My cousin and I sat vigil with her. Sometime after midnight, I saw her hover above her body, in the rocking chair from my little-girl years. It’s in my bedroom, still. She was half seated, half rising, trying to decide whether to stay or to go.
She died at 4AM.
I went alone to the crematorium the next day. My cousins found the idea peculiar but generally in keeping with what they had come to expect from me. What else was there for me to do but to go on listening to my truth? What else was there to do but to listen with my heart?
I dressed warmly and brought my journal. I sat in a private room in a faded floral easy chair that I dragged across the room so I could be close to her body. It was on a gurney. She still wore the same hospital johnnie that she died in. I could tell from the tiny Betadine stain on the front of it. Her eyes and her lips were shut tight. For a long time I stared at the tiny line of epoxy glue that sealed her mouth.
I sang her favorite hymns, without flinching. I sang songs by the Sons of the Pioneers, Tennessee Ernie Ford, 50s tunes from my childhood. I sang Sinatra, Perry Como. Tony Bennett. Then I sang Robert Hunter’s lyrics to Brokedown Palace:
“Goin’ home, goin’ home / by the waterside I will rest my bones / Listen to the river sing sweet songs / to rock my soul.”
I talked with her body for a while. Mostly I cried. It felt good to be there.

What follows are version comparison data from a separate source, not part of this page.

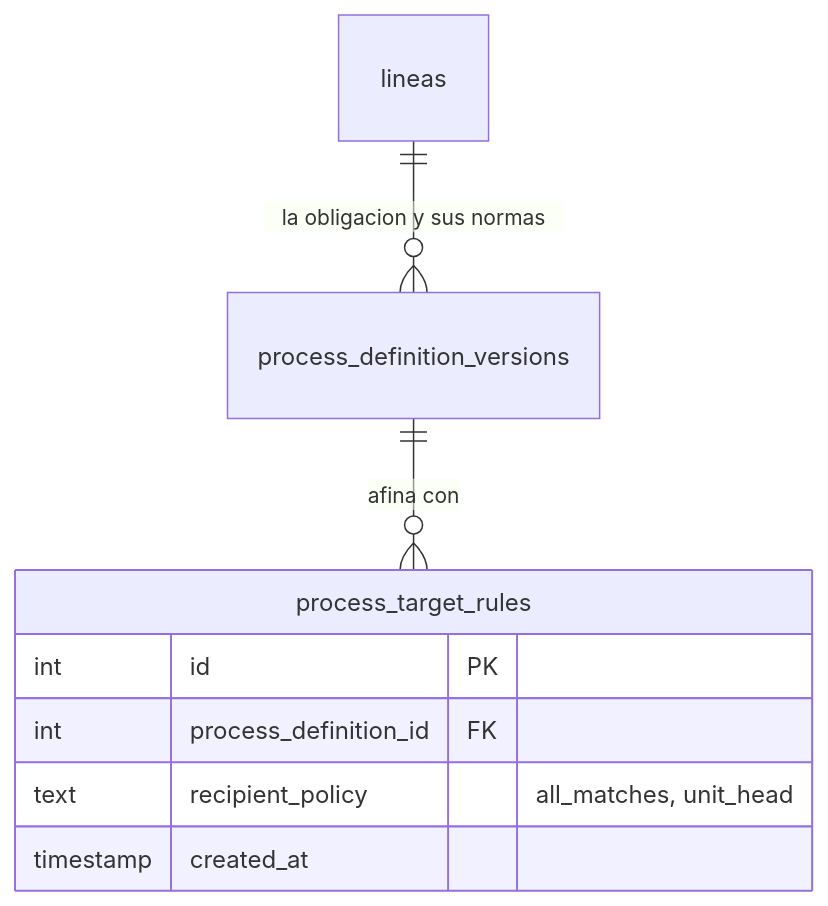
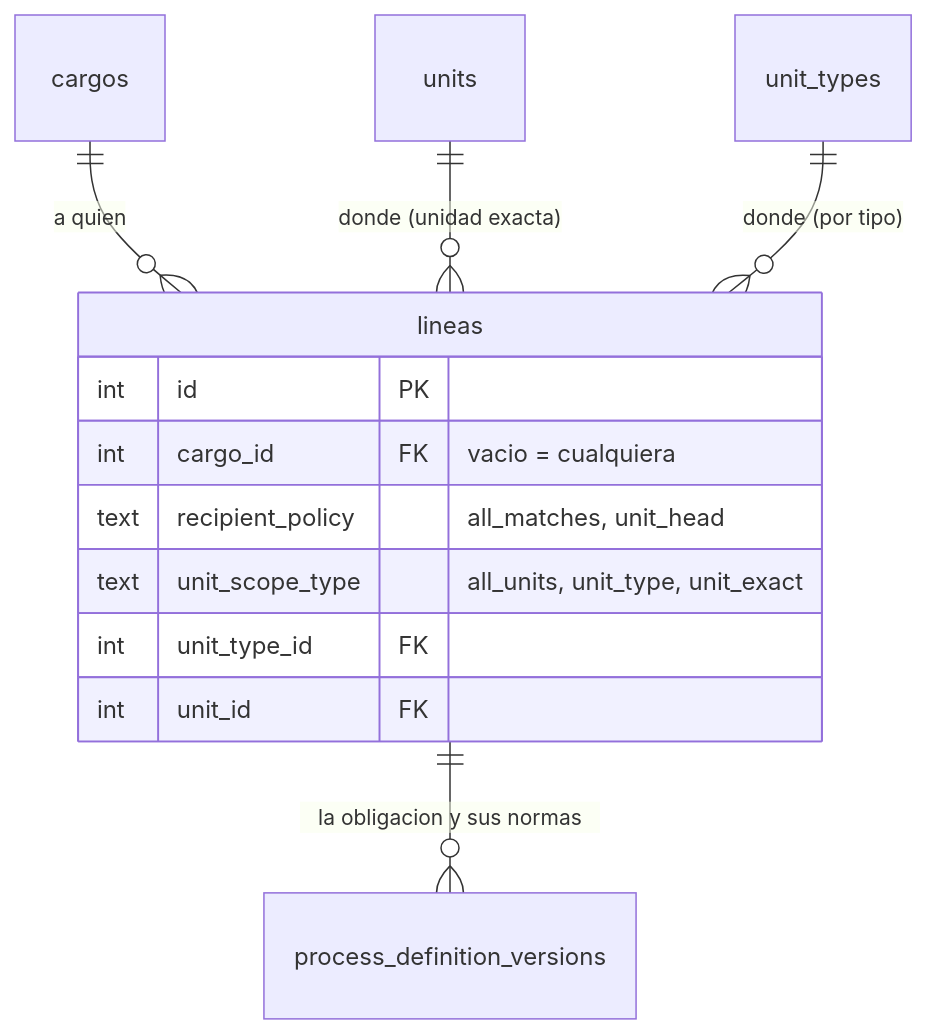
The diagram in docs/src/content/docs/modelo/reparto.md (fresvel/deasy), drawn with Mermaid before and after one commit. The commit also changed other lines of this file and 56 other files, not shown here.

````diff
--- a/docs/src/content/docs/modelo/reparto.md
+++ b/docs/src/content/docs/modelo/reparto.md
@@ -145,16 +163,18 @@
 ```mermaid
 erDiagram
-  %% parcial: `lineas` y `process_definition_versions` salen solo como el extremo de su relacion,
-  %% para situar de donde viene el alcance. Sus columnas estan en /modelo/mapa-con-campos/
+  %% parcial: de `lineas` salen solo las columnas del REPARTO, que es lo que cuenta esta pagina.
+  %% La tabla entera esta en /modelo/mapa-con-campos/
   lineas ||--o{ process_definition_versions : "la obligacion y sus normas"
-  process_definition_versions ||--o{ process_target_rules : "afina con"
+  cargos ||--o{ lineas : "a quien"
+  units ||--o{ lineas : "donde (unidad exacta)"
+  unit_types ||--o{ lineas : "donde (por tipo)"
 
-  process_target_rules {
+  lineas {
     int id PK
-    int process_definition_id FK
-
+    int cargo_id FK "vacio = cualquiera"
     text recipient_policy "all_matches, unit_head"
-
-    timestamp created_at
+    text unit_scope_type "all_units, unit_type, unit_exact"
+    int unit_type_id FK
+    int unit_id FK
   }
 ```
````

When I stood up to kiss her goodbye, some inner choreography changed. Instead of pressing my lips against her cold forehead, I purposefully placed my journal over her silent heart. Then, holding my own body at such a peculiar angle that, afterward, my back had a crick in it for weeks, I wrote. I filled page after page in my journal, which was supported by the hard surface of the shell of my grandmother’s life.
That day, my own epic redemption poem was born. It sang, it wailed, it witnessed. And it transformed.
The cover of the journal was black. The figure of a woman, dancing, was etched on it in gold. The binding was big, fat, and spiral so the pages stayed open beautifully. I wrote with a fountain pen, given to me by a dear friend to honor a special occasion. But to this day I haven’t found it necessary to open that journal ever again, nor to read any of the writing. It has been enough to realize, after all those decades of feeling not enough, not seen nor understood, that my Grandma loved me the very best way that she could, and she loved me so much that she waited while I drove a thousand miles so I could be there when she died.
“What the hell does someone DO that long at the crematorium, Pat?” My cousins were waiting for me at my aunt’s house. Dinner was ready. I was late, and they were hungry.
I smiled and reached for the deep fried zucchini.